Then there’s the off-the-floor stuff too. The leadership the Raptors showed in the Bubble — from their Black Lives Matter buses to their custom t-shirts, from the way they decorated their hotel to being at the forefront of the strike after the Jacob Blake shooting — again proved the Raptors are a world-class organization.

It makes you proud to be a fan, at the very least. Hopefully it also makes players want to come here, and want to stay here, to be a part of it.

4. Forward Momentum

I think that a lot of people, and I’d consider myself among this group, thought this past season would be a good test for the “next generation” of Raptors. Without Kawhi Leonard and Danny Green, how would players like Pascal Siakam, OG Anunoby and Fred VanVleet fare in expanded roles? Would Norman Powell finally find consistency? Would the team find “the next VanVleet” in their latest round of low draft picks and undrafted free agents?

The season was a great barometer of where these guys all are. Siakam, Anunoby, VanVleet and Powell all played career highs in minutes per game, and all had their best statistical seasons; each was integral to the team’s success.

The expanded roles revealed their shortcomings as well, the things that they each need to work on or develop to keep the Raptors in contention. Siakam (26 years old), Powell (27) and VanVleet (26) aren’t “young” players, anymore, in the way that we traditionally define young guys. It’s possible they’ve already reached their respective plateaus and won’t improve further. I wouldn’t wager on that, though. Not with what they’ve shown in their careers so far, not with the player development successes the team has already had. OG’s floor, after year three, is “elite 3-and-D guy.” And look at what we saw from Terence Davis and Matt Thomas. Even Oshae Brissett showed promise.
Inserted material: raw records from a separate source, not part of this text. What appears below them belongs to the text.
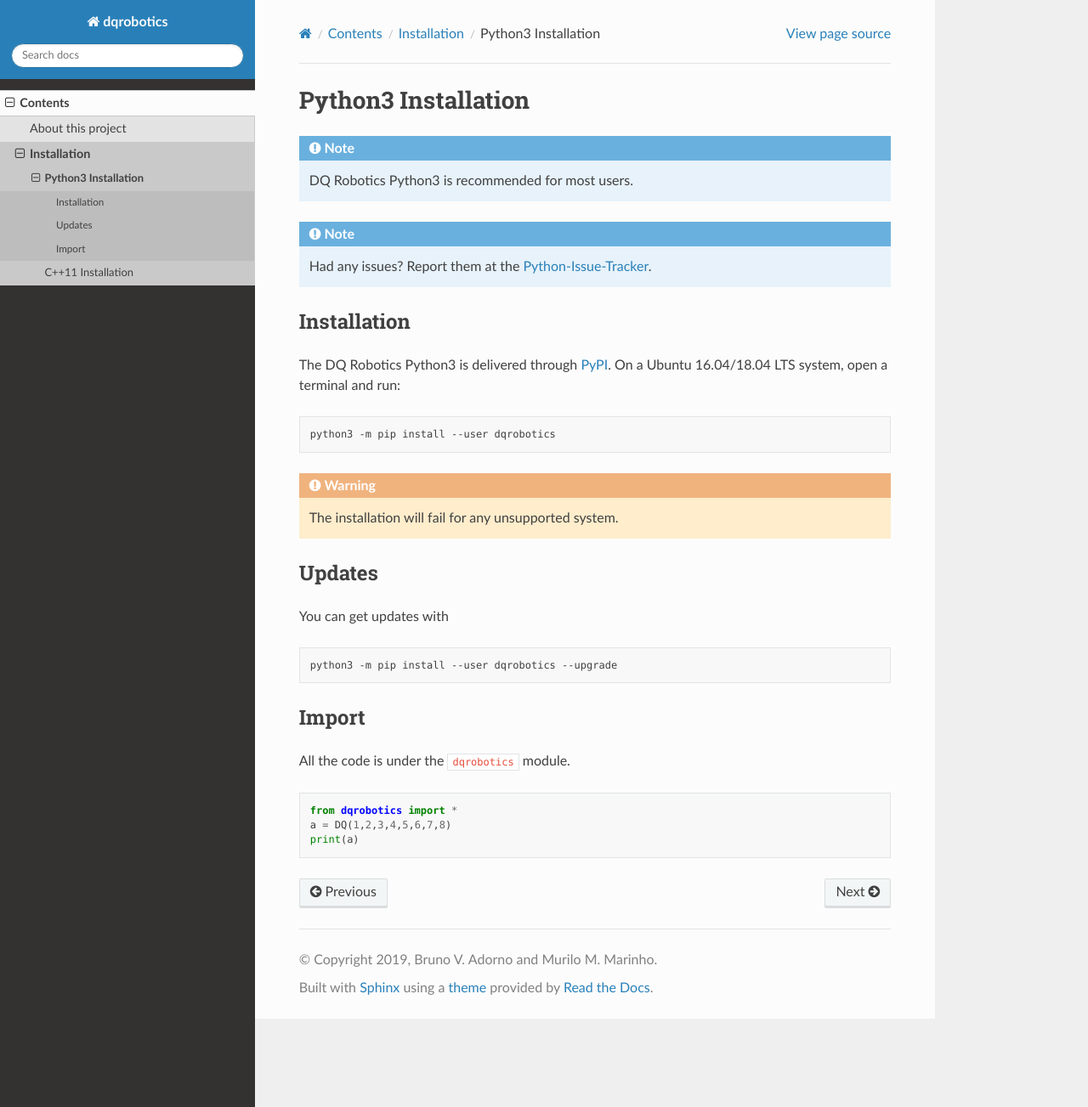
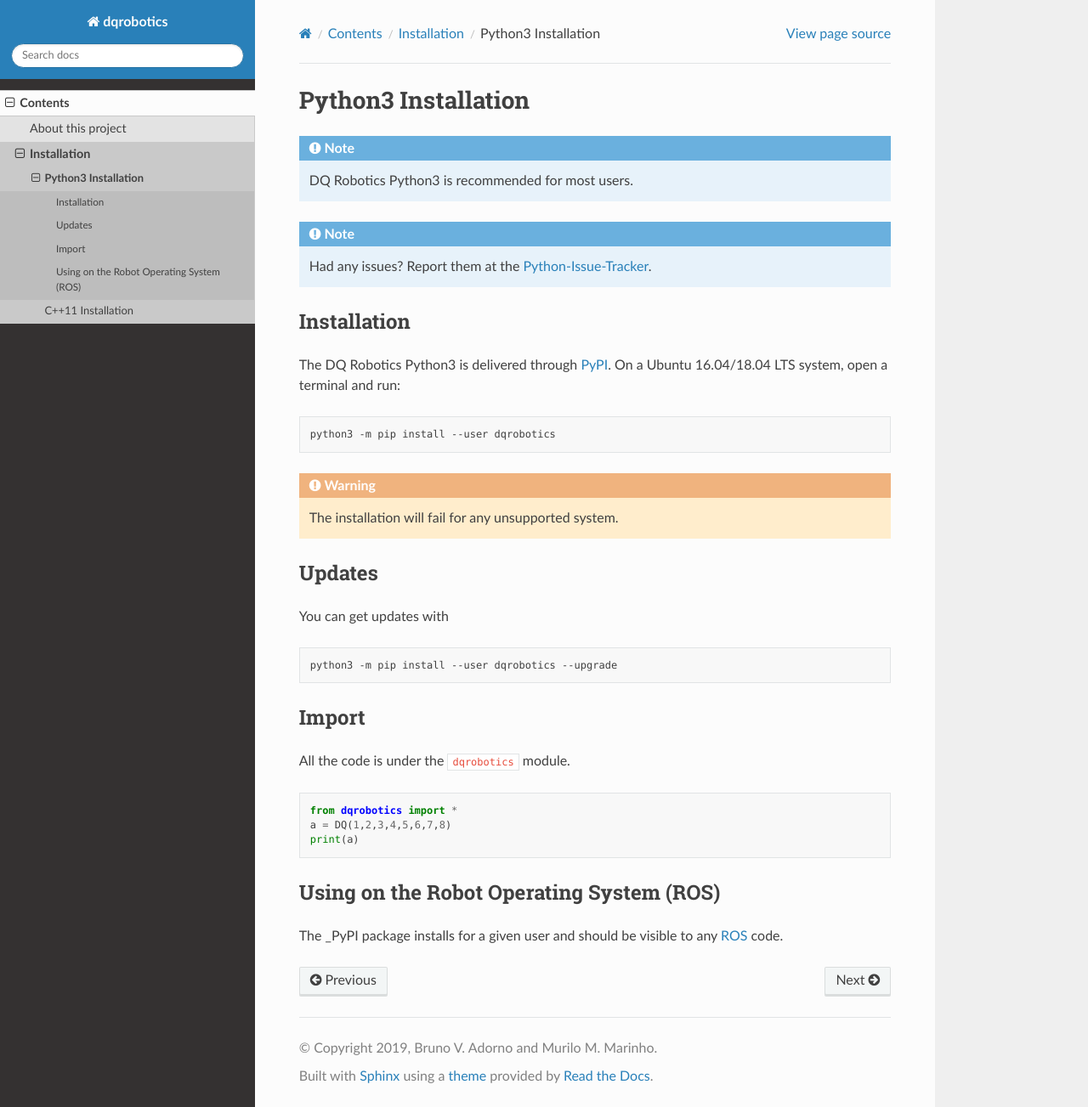
Before and after one commit to dqrobotics/dqrobotics.github.io, a Sphinx documentation site: the page built from docs/installation/python.rst, in a window 1280 px wide and 1303 px high. Shown: the whole window at 85% size. Built offline with Sphinx 7.4.7 and the Read the Docs theme 2.0.0, drawn with Linux system fonts in a browser that asks for light colours.

Commit message:
Update python.rst

```diff
--- a/docs/installation/python.rst
+++ b/docs/installation/python.rst
@@ -36,6 +36,12 @@
   a = DQ(1,2,3,4,5,6,7,8)
   print(a)
 
+Using on the Robot Operating System (ROS)
+=========================================
+
+The _PyPI package installs for a given user and should be visible to any ROS_ code.
+
 .. _pybind11: https://github.com/pybind/pybind11
 .. _Python-Issue-Tracker: https://github.com/dqrobotics/python/issues
 .. _PyPI: https://pypi.org/
+.. _ROS: https://www.ros.org/
```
In other words — regardless of how many games the team won or how deep it went in the playoffs, I would call this season a massive success for the development of its key players and its role players. Is this group going to win a title? No. But bring in a superstar, and surround them with this cast? Absolutely a title contender.

5. Remember This, Too

Back when the season was on hiatus, SB Nation ran a “Sports Moments that Made You Cry” series and I wrote about what it felt like for the Raptors to win the championship — and how Bruce Arthur’s video essay, “Remember This,” encapsulated the way that I felt in that moment.

And I think the message remains as poignant as ever, now, in regards to this season too. Sure, it wasn’t a title season. But it was pretty amazing, right? Ring night. The retro jerseys and floor. Beating the Lakers without Kyle and Serge. Embiid’s goose egg. The Mavs comeback. Terence Davis’ first start. Christmas Day. Kawhi’s return. Scarfs. Norm on fire vs. the Hawks. The Pacers comeback. All-Star Starter Siakam. Lowry taking charges in the All-Star Game. The 15-game win streak. How Talented Are You? 7-1 in the Bubble. The buses. The Nets sweep. OG’s shot. Game 6. All the injuries, and 53-19, and Coach of the Year Nick Nurse.

It’s hard to imagine a post-championship season could provide as many amazing moments as this one did. Not to mention one that was interrupted partway through by a pandemic!

So: Don’t forget it. Don’t allow the disappointment and heartbreak of the Game 7 loss, or Pascal’s poor postseason play, or Norm’s mental mistakes, to cloud your memory of this season. It was amazing. Remember it.

********

Thanks for reading along with the thoughts all season long. As indicated, we’ll have plenty of player reviews and offseason features coming your way, so stay tuned!